Climate Change Moves Hawaii’s Waves To Texas

(Honolulu, Hawaii)—Scientific models predict surfing mecca to be relocated To Texas’ shores and Gulf of Mexico by 2050 as weather patterns shift from effects of climate change. Surfing culture ponders the rise of the ‘Redneck Surfer’.

Something strange is going on in the Pacific Islands and especially North America’s most popular island tourist destination—Hawaii. What has long been known as the world’s premier surfing destination, credited with being the sport’s birthplace, has been experiencing a dramatic change in oceanographic activity for this summer season of 2017 and residents all around the islands, and especially on Oahu’s North Shore have been buzzing about what many are describing as the worst summer in the island chain’s memorable surfing history.

Surfline's surf report and forecasts for Hawaii have been showing much the same thing for the entire summer of 2017. FLAT.

Long time North Shore resident and retired surf board shaper, 72 year old Al Schiffer, struggles to recall a more dismal summer for surfing, “I just can’t, you know as far back as I can remember—even in the 80’s it was never this bad.” He scratches his head and breathes a sigh of resignation, “There was always at least something, but this summer…I feel bad for the young guys! I’m old and have enjoyed my share of waves.”

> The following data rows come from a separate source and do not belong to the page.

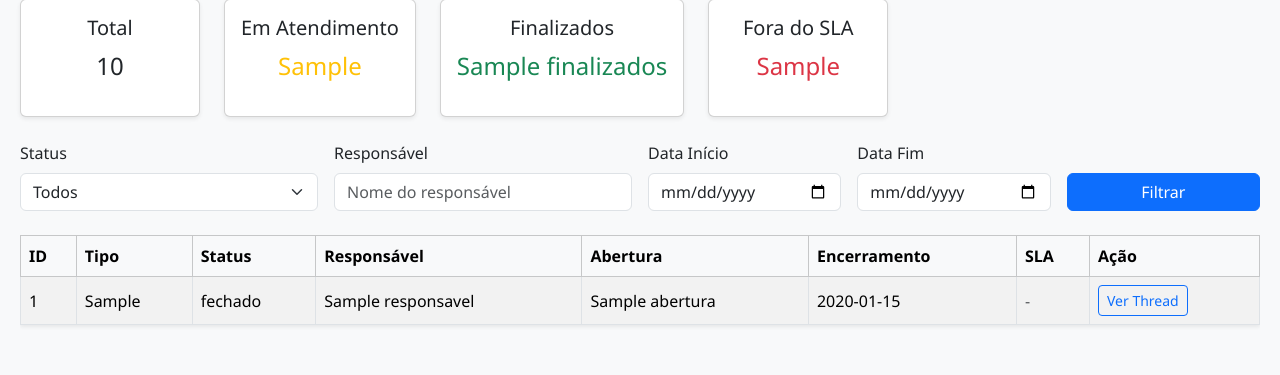
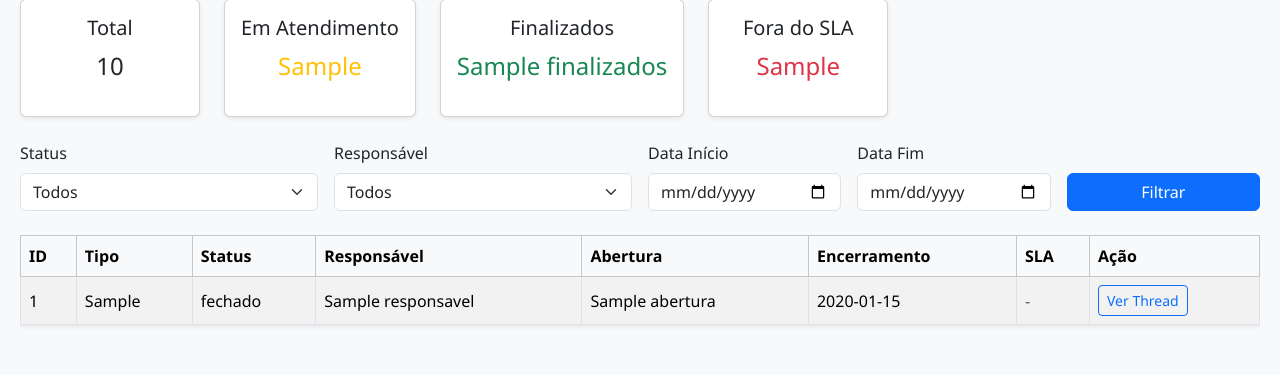
Before and after one commit to jflrealty/painel-chamados, a FastAPI app: template templates/painel.html in a window 1280 px wide. Shown: the part 83-458 px from the top of the page. Run offline with FastAPI, Linux system fonts and the light colour scheme; the template is opened without the code that fills it: most values are stand-ins (such as "Sample title", 1, 10 or a date in 2020); some libraries are stand-ins or nearby versions.

Commit message:
Update painel.html

```diff
--- a/templates/painel.html
+++ b/templates/painel.html
@@ -58,9 +58,14 @@
       </select>
     </div>
     <div class="col-md-3">
-      <label class="form-label">Responsável</label>
-      <input name="responsavel" class="form-control" placeholder="Nome do responsável">
-    </div>
+  <label class="form-label">Responsável</label>
+  <select name="responsavel" class="form-select">
+    <option value="">Todos</option>
+    {% for r in responsaveis %}
+      <option value="{{ r }}" {% if filtros.responsavel == r %}selected{% endif %}>{{ r }}</option>
+    {% endfor %}
+    </select>
+  </div>
     <div class="col-md-2">
       <label class="form-label">Data Início</label>
       <input type="date" name="data_ini" class="form-control">
```
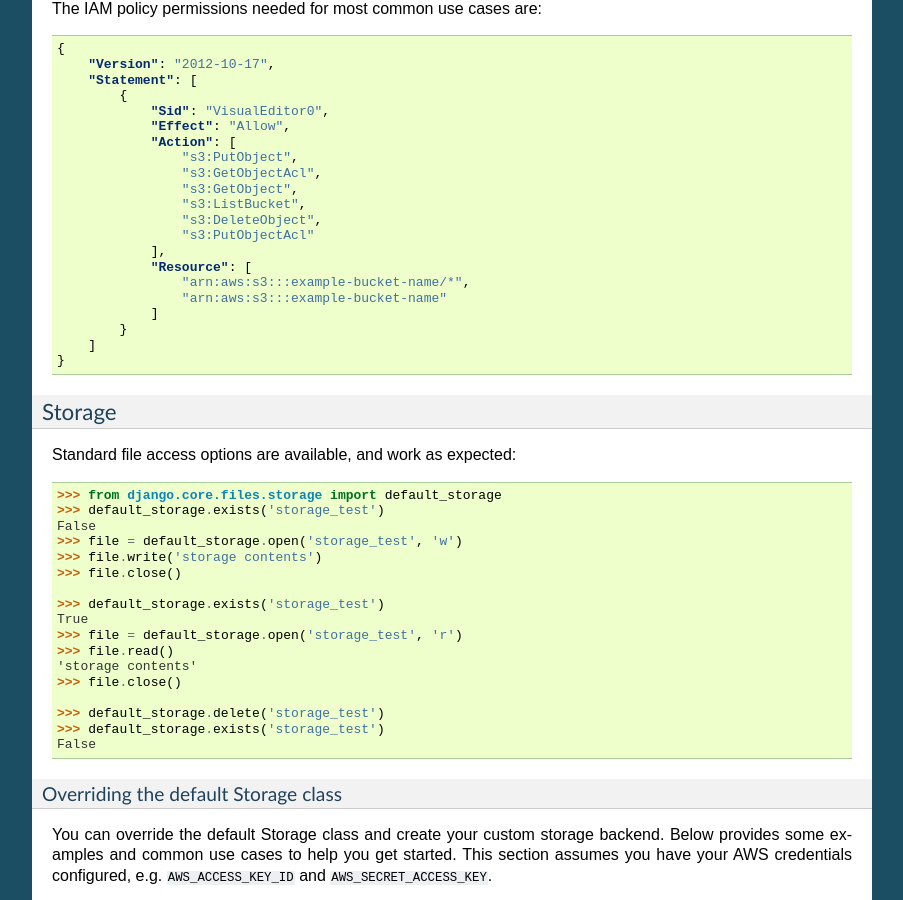
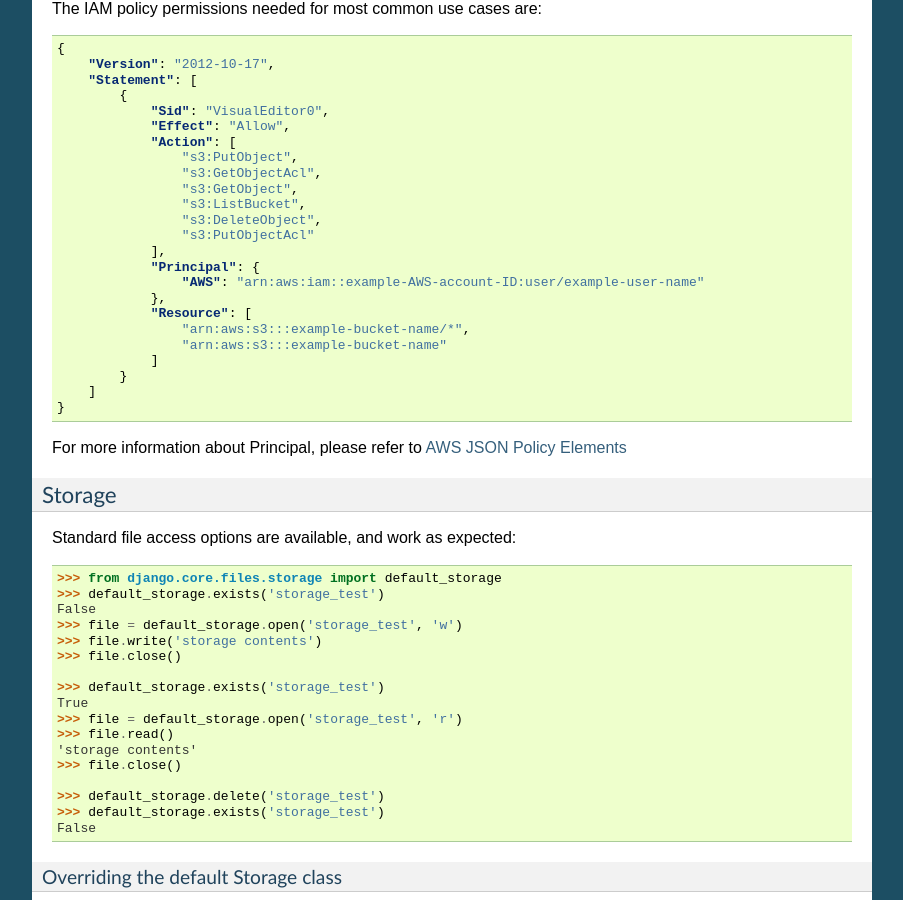
Before and after one commit to jschneier/django-storages, a Sphinx documentation site: the page built from docs/backends/amazon-S3.rst, in a window 1280 px wide and 900 px high, scrolled down 3561 px. Shown: the whole window, without its empty margins (198-1101 px from the left). Built offline with Sphinx 7.4.7, drawn with Linux system fonts in a browser that asks for light colours.

Commit message:
Update amazon-S3.rst to fix "Missing required field Principal" error (#876)
* Update amazon-S3.rst to fix "Missing required field Principal" error

* Change example-AWS-account-ID into username to help user find the available principal

```diff
--- a/docs/backends/amazon-S3.rst
+++ b/docs/backends/amazon-S3.rst
@@ -217,6 +217,9 @@
                     "s3:DeleteObject",
                     "s3:PutObjectAcl"
                 ],
+                "Principal": {
+                    "AWS": "arn:aws:iam::example-AWS-account-ID:user/example-user-name"
+                },
                 "Resource": [
                     "arn:aws:s3:::example-bucket-name/*",
                     "arn:aws:s3:::example-bucket-name"
@@ -224,6 +227,11 @@
             }
         ]
     }
+
+
+For more information about Principal, please refer to `AWS JSON Policy Elements`_
+
+.. _AWS JSON Policy Elements: https://docs.aws.amazon.com/IAM/latest/UserGuide/reference_policies_elements_principal.html
 
 Storage
 -------
```
Also changed, not shown: 1 other file.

Oahu's Sunset Beach. Waves like these may only be distant memories of how Hawaii's North Shore used to be.

What many people, long term residents like Mr. Schiffer and others, don’t realize is that what they are witnessing is the beginning of a startling weather pattern that climate change models predict will take the very storm systems that have traditionally made Hawaii one of the best places for consistent surf and move those into what scientists are calling the New West Bermuda Basin, an area of ocean that connects the Atlantic Ocean with the Gulf of Mexico. This will make shores along the west coast of the Gulf of Mexico, and specifically Texas, prime locations for consistent, year-round, high quality surf.

Pupukea local and aspiring surfing professional Kaimani Smith had this to say about it:

“The thought of some redneck guy in Texas yelling, ‘Yee-Haw!’ as he’s pulling into a tube at their version of Pipeline while we’re here dealing with this makes me sick to my stomach to be honest. F— climate change.”

Texas local, Tucker Johnston, on his farm.

But not everyone thinks it’s such a bad thing. We phoned Texas local and 35 year old cattle farmer Tucker Johnston to hear what he had to say about the possibility of his State’s shorelines being transformed by climate change, “I always wanted to try ride’n them breakers! I mean, I heard them undertows are killers, but it can’t be worse than ride’n a bull with a fistfull of skeeters chompin’ on yer a—!”

We went on to discuss possible effects on farming as well as popular terms in surfing culture. He correctly commented that the term “Dude Ranch” could have an entirely different meaning.


DISCLAIMER: This article is intended for entertainment purposes and is not intended to be regarded as factual information in anyway. The effects of climate change go far beyond surfing and although this article is satire, the critical importance and threat that it poses to all that we love about life on Earth can not be overstated. Overall, I’m just really missing surfing because it’s been so flat on Oahu this summer that it made me come up with the idea for this article, which although intended to be entertaining, may not be appropriate to joke about and I’m sorry if I offended anyone.